She voted in the election in which Ulysses S. Grant was elected president, and two weeks later a deputy marshal was sent to arrest her. When they asked for her fare on the street car, she embarrassed the marshal by loudly announcing, "I'm traveling at the expense of the government. This gentleman is escorting me to jail. Ask him for my fare."
The other women who had voted were also arrested. At Susan's trial the jury, of course, was all male. The judge refused to let her testify on her own behalf. Judge Henry Selden, the lawyer she had retained to defend her, presented her case. The judge himself declared her guilty and deprived her of a trial by jury.
Later on when the judge said, "Does the prisoner have anything to say?", she surely did. Susan talked on and on in spite of the judge's attempts to quiet her. He finally fined her $100.
Susan continued to fight for the right of women to vote. She groomed younger women to take her place; the "girls" she called them.
She longed to see women voting throughout the world, but when she died in 1906, just one month after her 86th birthday, this dream had only been realized in Wyoming, Utah, Colorado and Idaho, and far away in New Zealand and Australia.
In 1979 in her honor the U.S. Mint officially released the Susan B. Anthony dollar coin. Over 1 billion of the coins were minted
This biography by Patsy Stevens, a retired teacher, was written in 2007.
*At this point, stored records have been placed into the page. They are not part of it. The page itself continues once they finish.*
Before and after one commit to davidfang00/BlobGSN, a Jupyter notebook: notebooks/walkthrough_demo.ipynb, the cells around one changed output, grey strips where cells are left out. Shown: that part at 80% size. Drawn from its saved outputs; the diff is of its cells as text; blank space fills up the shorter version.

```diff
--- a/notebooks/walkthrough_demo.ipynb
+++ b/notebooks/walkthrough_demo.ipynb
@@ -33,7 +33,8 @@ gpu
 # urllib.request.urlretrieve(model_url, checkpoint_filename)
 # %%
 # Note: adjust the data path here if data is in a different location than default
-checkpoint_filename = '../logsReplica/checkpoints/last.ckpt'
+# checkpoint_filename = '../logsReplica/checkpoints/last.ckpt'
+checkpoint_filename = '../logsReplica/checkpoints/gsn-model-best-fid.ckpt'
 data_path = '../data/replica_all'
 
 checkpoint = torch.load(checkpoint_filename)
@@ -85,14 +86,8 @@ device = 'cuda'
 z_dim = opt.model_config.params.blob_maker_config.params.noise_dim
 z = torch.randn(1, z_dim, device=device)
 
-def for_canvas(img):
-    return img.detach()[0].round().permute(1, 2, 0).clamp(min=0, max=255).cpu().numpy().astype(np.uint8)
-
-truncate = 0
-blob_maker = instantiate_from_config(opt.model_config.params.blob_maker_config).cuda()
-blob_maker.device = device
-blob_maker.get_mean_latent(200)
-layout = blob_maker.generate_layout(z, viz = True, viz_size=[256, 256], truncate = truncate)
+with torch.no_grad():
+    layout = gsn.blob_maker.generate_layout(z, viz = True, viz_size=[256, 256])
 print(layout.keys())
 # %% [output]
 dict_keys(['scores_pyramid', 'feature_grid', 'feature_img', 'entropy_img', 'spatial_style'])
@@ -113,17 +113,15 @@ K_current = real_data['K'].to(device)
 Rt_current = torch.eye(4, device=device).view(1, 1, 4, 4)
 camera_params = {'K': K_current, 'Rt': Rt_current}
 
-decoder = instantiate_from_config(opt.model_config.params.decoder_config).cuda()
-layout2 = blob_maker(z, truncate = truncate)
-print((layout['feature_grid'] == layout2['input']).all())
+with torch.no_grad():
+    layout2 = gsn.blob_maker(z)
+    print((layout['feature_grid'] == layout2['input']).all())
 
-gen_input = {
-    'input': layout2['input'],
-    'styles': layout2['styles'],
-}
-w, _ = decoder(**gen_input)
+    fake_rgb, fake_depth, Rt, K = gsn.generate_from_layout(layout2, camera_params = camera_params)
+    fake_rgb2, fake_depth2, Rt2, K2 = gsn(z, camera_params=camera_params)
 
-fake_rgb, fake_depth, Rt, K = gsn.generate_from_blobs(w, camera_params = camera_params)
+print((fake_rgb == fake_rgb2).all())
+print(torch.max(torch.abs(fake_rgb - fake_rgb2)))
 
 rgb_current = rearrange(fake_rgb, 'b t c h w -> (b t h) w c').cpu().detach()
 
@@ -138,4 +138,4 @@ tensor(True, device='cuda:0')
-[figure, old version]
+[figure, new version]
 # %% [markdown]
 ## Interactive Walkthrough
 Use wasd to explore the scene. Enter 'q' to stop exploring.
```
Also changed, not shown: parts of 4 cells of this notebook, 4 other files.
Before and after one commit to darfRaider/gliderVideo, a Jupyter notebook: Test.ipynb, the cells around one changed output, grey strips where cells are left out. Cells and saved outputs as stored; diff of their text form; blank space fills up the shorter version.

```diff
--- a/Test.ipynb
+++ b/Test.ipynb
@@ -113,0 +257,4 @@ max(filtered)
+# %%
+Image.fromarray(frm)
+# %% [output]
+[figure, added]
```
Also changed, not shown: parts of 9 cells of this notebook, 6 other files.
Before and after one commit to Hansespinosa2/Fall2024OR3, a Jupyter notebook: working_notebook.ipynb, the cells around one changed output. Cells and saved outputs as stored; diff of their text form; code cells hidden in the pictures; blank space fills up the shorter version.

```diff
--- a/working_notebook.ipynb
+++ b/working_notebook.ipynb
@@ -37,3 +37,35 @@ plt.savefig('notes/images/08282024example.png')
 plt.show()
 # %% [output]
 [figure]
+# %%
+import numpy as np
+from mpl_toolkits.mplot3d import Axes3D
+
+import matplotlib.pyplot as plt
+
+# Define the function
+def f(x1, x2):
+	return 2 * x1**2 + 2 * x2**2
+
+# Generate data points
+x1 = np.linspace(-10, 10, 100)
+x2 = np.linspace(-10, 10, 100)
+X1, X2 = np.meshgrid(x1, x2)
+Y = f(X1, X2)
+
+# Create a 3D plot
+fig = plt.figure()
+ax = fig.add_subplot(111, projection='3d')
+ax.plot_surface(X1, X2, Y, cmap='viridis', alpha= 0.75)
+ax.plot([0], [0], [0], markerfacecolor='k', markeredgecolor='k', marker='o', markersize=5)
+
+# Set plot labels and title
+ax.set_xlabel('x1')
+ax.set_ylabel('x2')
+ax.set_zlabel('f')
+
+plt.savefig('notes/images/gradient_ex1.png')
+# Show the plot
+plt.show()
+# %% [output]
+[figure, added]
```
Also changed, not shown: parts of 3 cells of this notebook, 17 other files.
Many of the facts in this story were taken from the book Susan B. Anthony, Rebel, Crusader, Humanitarian online book by Alma Lutzs ( You may want to "View - Text size" and enlarge the print twice.)